**Stored items:**
----------

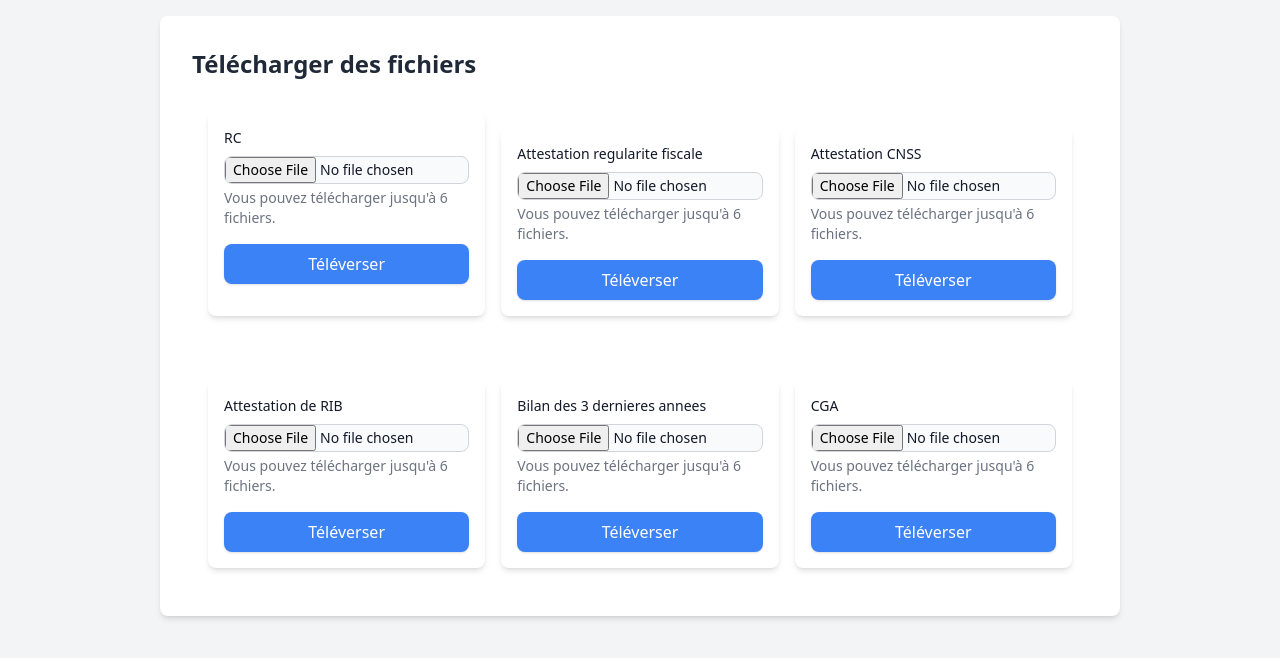
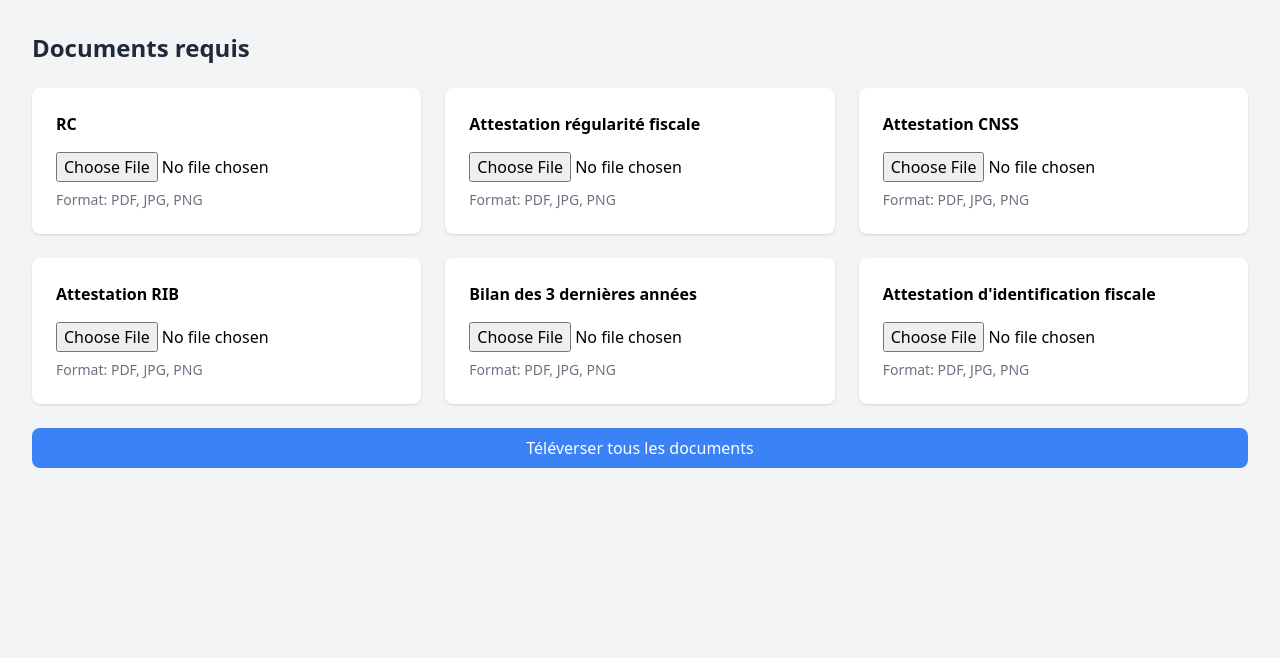
Before and after one commit to kamalnj/projectSrm, a CodeIgniter 4 app: the page made by app/Views/user/documents.php in a window 1280 px wide. Shown: the part 64-722 px from the top of the page. Run offline with PHP 8.4 and a stand-in for CodeIgniter, Linux system fonts and the light colour scheme; the template is opened without the code that fills it, so the values that code supplies are empty; some libraries are stand-ins or nearby versions.

Commit message:
page document back end

```diff
--- a/app/Views/user/documents.php
+++ b/app/Views/user/documents.php
@@ -11,55 +11,102 @@
 
 <body class="bg-gray-100">
     <?php include 'navUser.php'; ?>
-    <div class="container space-y-4 p-8 bg-white shadow-md rounded-lg w-3/4 mx-auto mt-4">
-        <h1 class="text-2xl font-bold text-gray-800 mb-4">Télécharger des fichiers</h1>
+    <div class="container mx-auto p-8">
+        <h1 class="text-2xl font-bold text-gray-800 mb-6">Documents requis</h1>
 
-        <div class="grid grid-cols-3 gap-4 p-4 ">
-            <!-- Formulaire pour le premier fichier -->
-            <form class="max-w-lg mx-auto bg-white shadow-md p-4 rounded-lg" action="/documents/upload" method="post" enctype="multipart/form-data">
-                <label class="block mb-2 text-sm font-medium text-gray-900" for="files1">RC</label>
-                <input class="block w-full text-sm text-gray-900 border border-gray-300 rounded-lg cursor-pointer bg-gray-50 focus:outline-none" aria-describedby="user_avatar_help1" id="files1" name="files[]" accept=".pdf, .jpg, .jpeg, .png" required type="file">
-                <div class="mt-1 text-sm text-gray-500" id="user_avatar_help1">Vous pouvez télécharger jusqu'à 6 fichiers.</div>
-                <button type="submit" class="mt-4 w-full bg-blue-500 text-white font-medium py-2 px-4 rounded-lg shadow hover:bg-blue-600 focus:outline-none focus:ring-2 focus:ring-blue-500 focus:ring-offset-2">Téléverser</button>
-            </form>
+        <?php if (session()->getFlashdata('error')): ?>
+            <div class="bg-red-100 border border-red-400 text-red-700 px-4 py-3 rounded relative mb-4" role="alert">
+                <span class="block sm:inline"><?= session()->getFlashdata('error') ?></span>
+            </div>
+        <?php endif; ?>
 
-            <!-- Répéter pour les autres fichiers -->
-            <form class="max-w-lg mx-auto mt-4 bg-white shadow-md p-4 rounded-lg" action="/user/upload" method="post" enctype="multipart/form-data">
-                <label class="block mb-2 text-sm font-medium text-gray-900" for="files2">Attestation regularite fiscale</label>
-                <input class="block w-full text-sm text-gray-900 border border-gray-300 rounded-lg cursor-pointer bg-gray-50 focus:outline-none" aria-describedby="user_avatar_help2" id="files2" name="files[]" accept=".pdf, .jpg, .jpeg, .png" type="file">
-                <div class="mt-1 text-sm text-gray-500" id="user_avatar_help2">Vous pouvez télécharger jusqu'à 6 fichiers.</div>
-                <button type="submit" class="mt-4 w-full bg-blue-500 text-white font-medium py-2 px-4 rounded-lg shadow hover:bg-blue-600 focus:outline-none focus:ring-2 focus:ring-blue-500 focus:ring-offset-2">Téléverser</button>
-            </form>
+        <?php if (session()->getFlashdata('success')): ?>
+            <div class="bg-green-100 border border-green-400 text-green-700 px-4 py-3 rounded relative mb-4" role="alert">
+                <span class="block sm:inline"><?= session()->getFlashdata('success') ?></span>
+            </div>
+        <?php endif; ?>
 
-            <form class="max-w-lg mx-auto mt-4 bg-white shadow-md p-4 rounded-lg" action="/user/upload" method="post" enctype="multipart/form-data">
-                <label class="block mb-2 text-sm font-medium text-gray-900" for="files3">Attestation CNSS</label>
-                <input class="block w-full text-sm text-gray-900 border border-gray-300 rounded-lg cursor-pointer bg-gray-50 focus:outline-none" aria-describedby="user_avatar_help3" id="files3" name="files[]" accept=".pdf, .jpg, .jpeg, .png" type="file">
-                <div class="mt-1 text-sm text-gray-500" id="user_avatar_help3">Vous pouvez télécharger jusqu'à 6 fichiers.</div>
-                <button type="submit" class="mt-4 w-full bg-blue-500 text-white font-medium py-2 px-4 rounded-lg shadow hover:bg-blue-600 focus:outline-none focus:ring-2 focus:ring-blue-500 focus:ring-offset-2">Téléverser</button>
-            </form>
-        </div>
-        <div class="grid grid-cols-3 gap-4 p-4">
-            <form class="max-w-lg mx-auto mt-4 bg-white shadow-md p-4 rounded-lg" action="/user/upload" method="post" enctype="multipart/form-data">
-                <label class="block mb-2 text-sm font-medium text-gray-900" for="files4">Attestation de RIB</label>
-                <input class="block w-full text-sm text-gray-900 border border-gray-300 rounded-lg cursor-pointer bg-gray-50 focus:outline-none" aria-describedby="user_avatar_help4" id="files4" name="files[]" accept=".pdf, .jpg, .jpeg, .png" type="file">
-                <div class="mt-1 text-sm text-gray-500" id="user_avatar_help4">Vous pouvez télécharger jusqu'à 6 fichiers.</div>
-                <button type="submit" class="mt-4 w-full bg-blue-500 text-white font-medium py-2 px-4 rounded-lg shadow hover:bg-blue-600 focus:outline-none focus:ring-2 focus:ring-blue-500 focus:ring-offset-2">Téléverser</button>
-            </form>
+        <form action="/documents/upload" method="post" enctype="multipart/form-data" class="space-y-6">
+            <div class="grid grid-cols-1 md:grid-cols-2 lg:grid-cols-3 gap-6">
+                <!-- RC -->
+                <div class="bg-white p-6 rounded-lg shadow">
+                    <h3 class="font-semibold mb-4">RC</h3>
+                    <input type="file" name="documents[rc]" accept=".pdf,.jpg,.jpeg,.png" class="w-full">
+                    <?php if (isset($documents['rc'])): ?>
+                        <p class="text-sm text-blue-600 mt-2">
+                            Fichier actuel : <?= $documents['rc']['file_name'] ?>
+                        </p>
+                    <?php endif; ?>
+                    <p class="text-sm text-gray-500 mt-2">Format: PDF, JPG, PNG</p>
+                </div>
 
-            <form class="max-w-lg mx-auto mt-4 bg-white shadow-md p-4 rounded-lg" action="/user/upload" method="post" enctype="multipart/form-data">
-                <label class="block mb-2 text-sm font-medium text-gray-900" for="files5">Bilan des 3 dernieres annees</label>
-                <input class="block w-full text-sm text-gray-900 border border-gray-300 rounded-lg cursor-pointer bg-gray-50 focus:outline-none" aria-describedby="user_avatar_help5" id="files5" name="files[]" accept=".pdf, .jpg, .jpeg, .png" type="file">
-                <div class="mt-1 text-sm text-gray-500" id="user_avatar_help5">Vous pouvez télécharger jusqu'à 6 fichiers.</div>
-                <button type="submit" class="mt-4 w-full bg-blue-500 text-white font-medium py-2 px-4 rounded-lg shadow hover:bg-blue-600 focus:outline-none focus:ring-2 focus:ring-blue-500 focus:ring-offset-2">Téléverser</button>
-            </form>
+                <!-- Attestation régularité fiscale -->
+                <div class="bg-white p-6 rounded-lg shadow">
+                    <h3 class="font-semibold mb-4">Attestation régularité fiscale</h3>
+                    <input type="file" name="documents[attestation_fiscale]" accept=".pdf,.jpg,.jpeg,.png" class="w-full">
+                    <?php if (isset($documents['attestation_fiscale'])): ?>
+                        <p class="text-sm text-blue-600 mt-2">
+                            Fichier actuel : <?= $documents['attestation_fiscale']['file_name'] ?>
+                        </p>
+                    <?php endif; ?>
+                    <p class="text-sm text-gray-500 mt-2">Format: PDF, JPG, PNG</p>
+                </div>
 
-            <form class="max-w-lg mx-auto mt-4 bg-white shadow-md p-4 rounded-lg" action="/user/upload" method="post" enctype="multipart/form-data">
-                <label class="block mb-2 text-sm font-medium text-gray-900" for="files6">CGA</label>
-                <input class="block w-full text-sm text-gray-900 border border-gray-300 rounded-lg cursor-pointer bg-gray-50 focus:outline-none" aria-describedby="user_avatar_help6" id="files6" name="files[]" accept=".pdf, .jpg, .jpeg, .png" type="file">
-                <div class="mt-1 text-sm text-gray-500" id="user_avatar_help6">Vous pouvez télécharger jusqu'à 6 fichiers.</div>
-                <button type="submit" class="mt-4 w-full bg-blue-500 text-white font-medium py-2 px-4 rounded-lg shadow hover:bg-blue-600 focus:outline-none focus:ring-2 focus:ring-blue-500 focus:ring-offset-2">Téléverser</button>
-            </form>
-        </div>
+                <!-- Attestation CNSS -->
+                <div class="bg-white p-6 rounded-lg shadow">
+                    <h3 class="font-semibold mb-4">Attestation CNSS</h3>
+                    <input type="file" name="documents[attestation_cnss]" accept=".pdf,.jpg,.jpeg,.png" class="w-full">
+                    <?php if (isset($documents['attestation_cnss'])): ?>
+                        <p class="text-sm text-blue-600 mt-2">
+                            Fichier actuel : <?= $documents['attestation_cnss']['file_name'] ?>
+                        </p>
+                    <?php endif; ?>
+                    <p class="text-sm text-gray-500 mt-2">Format: PDF, JPG, PNG</p>
+                </div>
+
+                <!-- Attestation RIB -->
+                <div class="bg-white p-6 rounded-lg shadow">
+                    <h3 class="font-semibold mb-4">Attestation RIB</h3>
+                    <input type="file" name="documents[attestation_rib]" accept=".pdf,.jpg,.jpeg,.png" class="w-full">
+                    <?php if (isset($documents['attestation_rib'])): ?>
+                        <p class="text-sm text-blue-600 mt-2">
+                            Fichier actuel : <?= $documents['attestation_rib']['file_name'] ?>
+                        </p>
+                    <?php endif; ?>
+                    <p class="text-sm text-gray-500 mt-2">Format: PDF, JPG, PNG</p>
+                </div>
+
+                <!-- Bilan -->
+                <div class="bg-white p-6 rounded-lg shadow">
+                    <h3 class="font-semibold mb-4">Bilan des 3 dernières années</h3>
+                    <input type="file" name="documents[bilan]" accept=".pdf,.jpg,.jpeg,.png" class="w-full">
+                    <?php if (isset($documents['bilan'])): ?>
+                        <p class="text-sm text-blue-600 mt-2">
+                            Fichier actuel : <?= $documents['bilan']['file_name'] ?>
+                        </p>
+                    <?php endif; ?>
+                    <p class="text-sm text-gray-500 mt-2">Format: PDF, JPG, PNG</p>
+                </div>
+
+                <!-- Attestation d'identification -->
+                <div class="bg-white p-6 rounded-lg shadow">
+                    <h3 class="font-semibold mb-4">Attestation d'identification fiscale</h3>
+                    <input type="file" name="documents[attestation_identification]" accept=".pdf,.jpg,.jpeg,.png" class="w-full">
+                    <?php if (isset($documents['attestation_identification'])): ?>
+                        <p class="text-sm text-blue-600 mt-2">
+                            Fichier actuel : <?= $documents['attestation_identification']['file_name'] ?>
+                        </p>
+                    <?php endif; ?>
+                    <p class="text-sm text-gray-500 mt-2">Format: PDF, JPG, PNG</p>
+                </div>
+            </div>
+
+            <div class="mt-6">
+                <button type="submit" class="w-full bg-blue-500 text-white py-2 px-4 rounded-lg hover:bg-blue-600 transition-colors">
+                    Téléverser tous les documents
+                </button>
+            </div>
+        </form>
     </div>
 </body>
 
```
Also changed, not shown: app/Controllers/user/DocumentsController.php (+131 -23 lines), app/Models/DocumentModel.php (+60 -1 lines), writable/uploads/index.html (deleted, +0 -11 lines).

----------

If a line above includes the word "Vous", count it; then give the final number by itself.

**ANSWER TO THIS TASK:** 6